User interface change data
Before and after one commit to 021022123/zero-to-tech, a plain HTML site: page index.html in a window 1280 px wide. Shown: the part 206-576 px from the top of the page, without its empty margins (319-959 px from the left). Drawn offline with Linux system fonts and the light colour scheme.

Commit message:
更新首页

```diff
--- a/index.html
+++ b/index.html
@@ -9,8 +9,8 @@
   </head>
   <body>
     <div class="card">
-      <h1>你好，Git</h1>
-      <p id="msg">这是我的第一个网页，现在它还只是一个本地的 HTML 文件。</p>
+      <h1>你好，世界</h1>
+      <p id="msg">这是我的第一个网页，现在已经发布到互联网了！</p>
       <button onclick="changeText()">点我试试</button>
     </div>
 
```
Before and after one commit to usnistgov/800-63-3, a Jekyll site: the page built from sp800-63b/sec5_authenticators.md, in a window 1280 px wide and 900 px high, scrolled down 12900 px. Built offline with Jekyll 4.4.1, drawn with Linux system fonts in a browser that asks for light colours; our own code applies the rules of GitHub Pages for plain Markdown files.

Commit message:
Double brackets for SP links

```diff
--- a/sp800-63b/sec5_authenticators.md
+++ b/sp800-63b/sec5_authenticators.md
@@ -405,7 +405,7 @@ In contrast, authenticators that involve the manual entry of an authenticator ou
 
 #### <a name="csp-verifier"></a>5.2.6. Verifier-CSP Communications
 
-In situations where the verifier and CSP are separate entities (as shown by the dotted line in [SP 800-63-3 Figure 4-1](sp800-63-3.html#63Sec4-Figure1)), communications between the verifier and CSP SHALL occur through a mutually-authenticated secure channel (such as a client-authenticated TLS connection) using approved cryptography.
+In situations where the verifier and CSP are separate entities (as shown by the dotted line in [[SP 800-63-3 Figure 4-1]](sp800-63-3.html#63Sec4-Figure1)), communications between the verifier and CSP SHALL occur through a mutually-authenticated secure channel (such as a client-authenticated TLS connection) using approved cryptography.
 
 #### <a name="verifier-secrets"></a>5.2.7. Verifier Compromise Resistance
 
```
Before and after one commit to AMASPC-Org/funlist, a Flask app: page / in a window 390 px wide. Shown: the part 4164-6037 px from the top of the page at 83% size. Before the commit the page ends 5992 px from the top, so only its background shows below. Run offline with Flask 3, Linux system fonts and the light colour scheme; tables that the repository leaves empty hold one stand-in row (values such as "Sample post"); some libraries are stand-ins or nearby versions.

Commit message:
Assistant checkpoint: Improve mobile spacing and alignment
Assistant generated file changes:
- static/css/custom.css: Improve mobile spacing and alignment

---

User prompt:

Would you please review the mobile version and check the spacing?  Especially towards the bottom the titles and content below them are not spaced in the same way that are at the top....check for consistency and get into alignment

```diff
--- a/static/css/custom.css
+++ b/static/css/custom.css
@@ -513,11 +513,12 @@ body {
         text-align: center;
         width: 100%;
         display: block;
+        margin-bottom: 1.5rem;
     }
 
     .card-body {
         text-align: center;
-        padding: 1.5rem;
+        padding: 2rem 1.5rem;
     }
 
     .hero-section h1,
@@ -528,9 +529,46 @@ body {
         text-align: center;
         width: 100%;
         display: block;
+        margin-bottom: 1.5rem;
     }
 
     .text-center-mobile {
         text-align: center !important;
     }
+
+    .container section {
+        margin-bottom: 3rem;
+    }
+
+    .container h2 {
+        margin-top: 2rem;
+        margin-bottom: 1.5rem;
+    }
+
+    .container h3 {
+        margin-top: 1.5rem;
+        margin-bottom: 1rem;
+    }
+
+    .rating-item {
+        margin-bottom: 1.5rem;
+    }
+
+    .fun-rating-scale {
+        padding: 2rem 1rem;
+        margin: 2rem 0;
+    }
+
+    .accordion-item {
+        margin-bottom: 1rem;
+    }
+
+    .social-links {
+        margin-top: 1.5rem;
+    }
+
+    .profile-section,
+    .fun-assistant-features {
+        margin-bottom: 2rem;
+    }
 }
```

__WHAT YOU HAVE TO DO__: Every line in the records above with the string "verifier" in it should be shown.

__TASK SOLUTION__:
 #### <a name="csp-verifier"></a>5.2.6. Verifier-CSP Communications
-In situations where the verifier and CSP are separate entities (as shown by the dotted line in [SP 800-63-3 Figure 4-1](sp800-63-3.html#63Sec4-Figure1)), communications between the verifier and CSP SHALL occur through a mutually-authenticated secure channel (such as a client-authenticated TLS connection) using approved cryptography.
+In situations where the verifier and CSP are separate entities (as shown by the dotted line in [[SP 800-63-3 Figure 4-1]](sp800-63-3.html#63Sec4-Figure1)), communications between the verifier and CSP SHALL occur through a mutually-authenticated secure channel (such as a client-authenticated TLS connection) using approved cryptography.
 #### <a name="verifier-secrets"></a>5.2.7. Verifier Compromise Resistance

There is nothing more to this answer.